Buyer Type 1: Financial Buyers

Financial buyers primarily consist of private equity firms. These buyers are likely to consider businesses in a variety of industries, including the service, technology, retail, wholesale, and manufacturing sectors. They often have general criteria they’re seeking in a business, such as the level of cash flow or limitations on customer concentration, but they don’t usually limit their search to specific industries. While there are different subsegments of financial buyers and private equity that place a varying level of importance on various criteria, I’ve summarized the primary factors that nearly all financial buyers look for below.


Financial buyers evaluate a business based on the income it can generate for them; hence their name – financial buyers. This kind of buyer is looking for an income stream and will often consider a business in any industry that meets their general investment criteria. Financial buyers are highly numbers-driven. That’s why they’re called financial buyers.

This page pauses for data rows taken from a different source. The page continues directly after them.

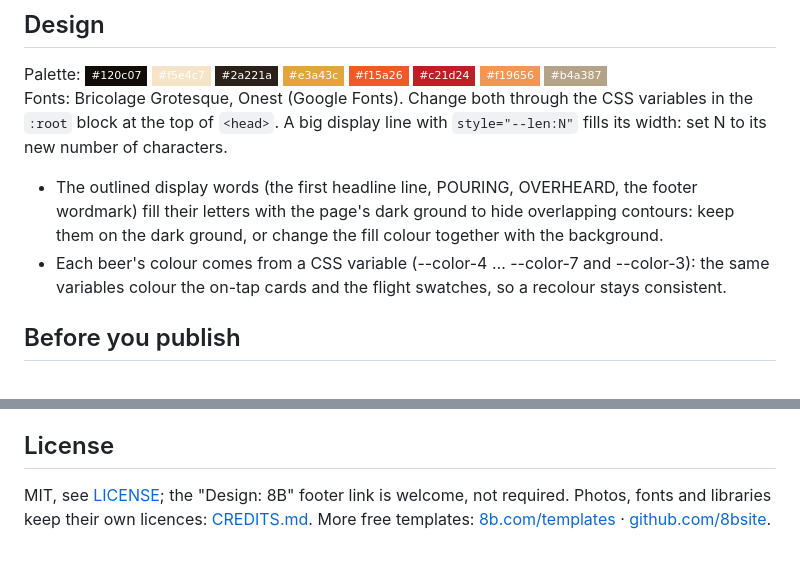
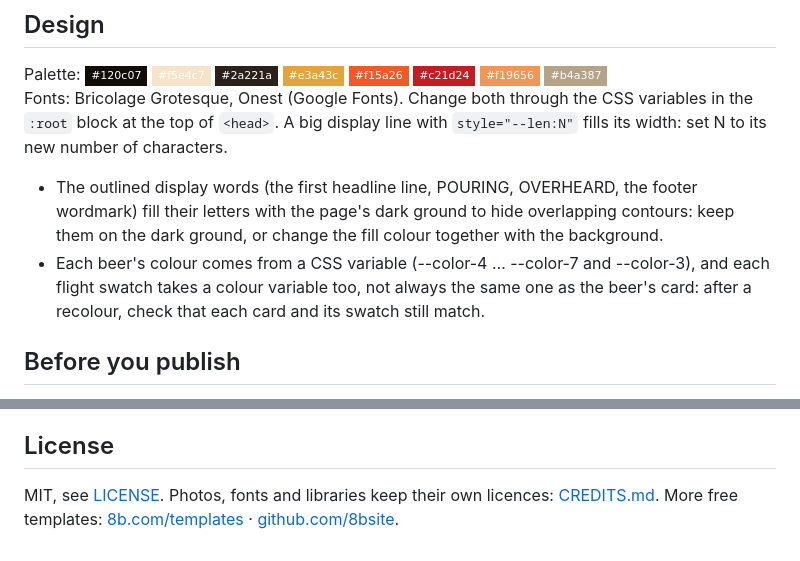
Before and after one commit to 8bsite/brewery-website-template, a Markdown page: README.md, 2 parts joined by grey strips. Drawn GitHub-style; badges without logos.

Commit message:
README and AGENTS.md: colour variable note, footer credit wording

```diff
--- a/README.md
+++ b/README.md
@@ -54,7 +54,7 @@ Palette: ![#120c07](https://img.shields.io/badge/-%23120c07-120c07?style=flat-sq
 Fonts: Bricolage Grotesque, Onest (Google Fonts). Change both through the CSS variables in the `:root` block at the top of `<head>`. A big display line with `style="--len:N"` fills its width: set N to its new number of characters.
 
 - The outlined display words (the first headline line, POURING, OVERHEARD, the footer wordmark) fill their letters with the page's dark ground to hide overlapping contours: keep them on the dark ground, or change the fill colour together with the background.
-- Each beer's colour comes from a CSS variable (--color-4 … --color-7 and --color-3): the same variables colour the on-tap cards and the flight swatches, so a recolour stays consistent.
+- Each beer's colour comes from a CSS variable (--color-4 … --color-7 and --color-3), and each flight swatch takes a colour variable too, not always the same one as the beer's card: after a recolour, check that each card and its swatch still match.
 
 ## Before you publish
 
@@ -67,4 +67,4 @@ GSAP 3.13.0, ScrollTrigger, SplitText, Lenis 1.3.27 from jsDelivr, 96 KB, no bui
 
 ## License
 
-MIT, see [LICENSE](LICENSE); the "Design: 8B" footer link is welcome, not required. Photos, fonts and libraries keep their own licences: [CREDITS.md](CREDITS.md). More free templates: [8b.com/templates](https://8b.com/templates/) · [github.com/8bsite](https://github.com/8bsite).
+MIT, see [LICENSE](LICENSE). Photos, fonts and libraries keep their own licences: [CREDITS.md](CREDITS.md). More free templates: [8b.com/templates](https://8b.com/templates/) · [github.com/8bsite](https://github.com/8bsite).
```
Also changed, not shown: AGENTS.md (+2 -2 lines).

If your business is likely to be sold to a financial buyer, prioritize profitability over other factors until your EBITDA exceeds $5 million per year. If your business generates less than $2 million in EBITDA, it’s usually more beneficial to invest in sales and marketing to increase the revenue or profitability of your business than to invest in building a management team or infrastructure. To be sure, improving other value drivers helps, but most financial buyers prefer more cash flow over added infrastructure.

Since this sort of buyer is focused heavily on the numbers in the business, they’re often looking for the highest return on their investment, technically called the internal rate of return, or IRR for short. They scour the market for businesses selling at the lowest multiple, which is calculated by dividing the asking price by your EBITDA. They’re likely considering dozens of types of businesses in addition to yours.

Financial buyers are highly numbers-driven and evaluate a business based on the income it can generate for them.

Management Team

Financial buyers rarely become involved in the operations of a business. Remember, they are financial buyers, and they don’t become actively involved in the operations of the companies they acquire. Most private equity firms require that the management team and owner remain to continue operating the business after the closing, in addition to requiring significant infrastructure to ensure the business can scale. If this isn’t the case, they will bring in an external president to run the company, although this adds an additional element of risk for the investor. 

General partners in private equity firms focus their time on acquiring companies and don’t become actively involved in the management of their investments. So, either existing management must remain to operate the business, or the private equity firm must hire a management team to run the business after the closing. The only exception to this rule is when the private equity firm owns a portfolio company that competes directly with yours, and they plan to integrate your business with that company. 

In most cases, if you aren’t willing to stay to run the company and you lack a strong management team that can run your business without you, your business will be unsalable to most private equity firms.


Some private equity firms specialize in lower middle-market businesses, which tend to have less infrastructure than larger companies. These businesses offer private equity firms more opportunity for value creation by implementing what is known as the “private equity toolkit.” This consists of a number of tools the private equity firm implements to build infrastructure into your company to improve its scalability and manageability. Other firms seek companies that already have significant infrastructure in place and shy away from any companies that lack this framework. 

In most cases, a strong management team is more important to private equity firms than strong infrastructure. While most private equity firms require significant infrastructure, the need will vary depending on the firm and its market focus. 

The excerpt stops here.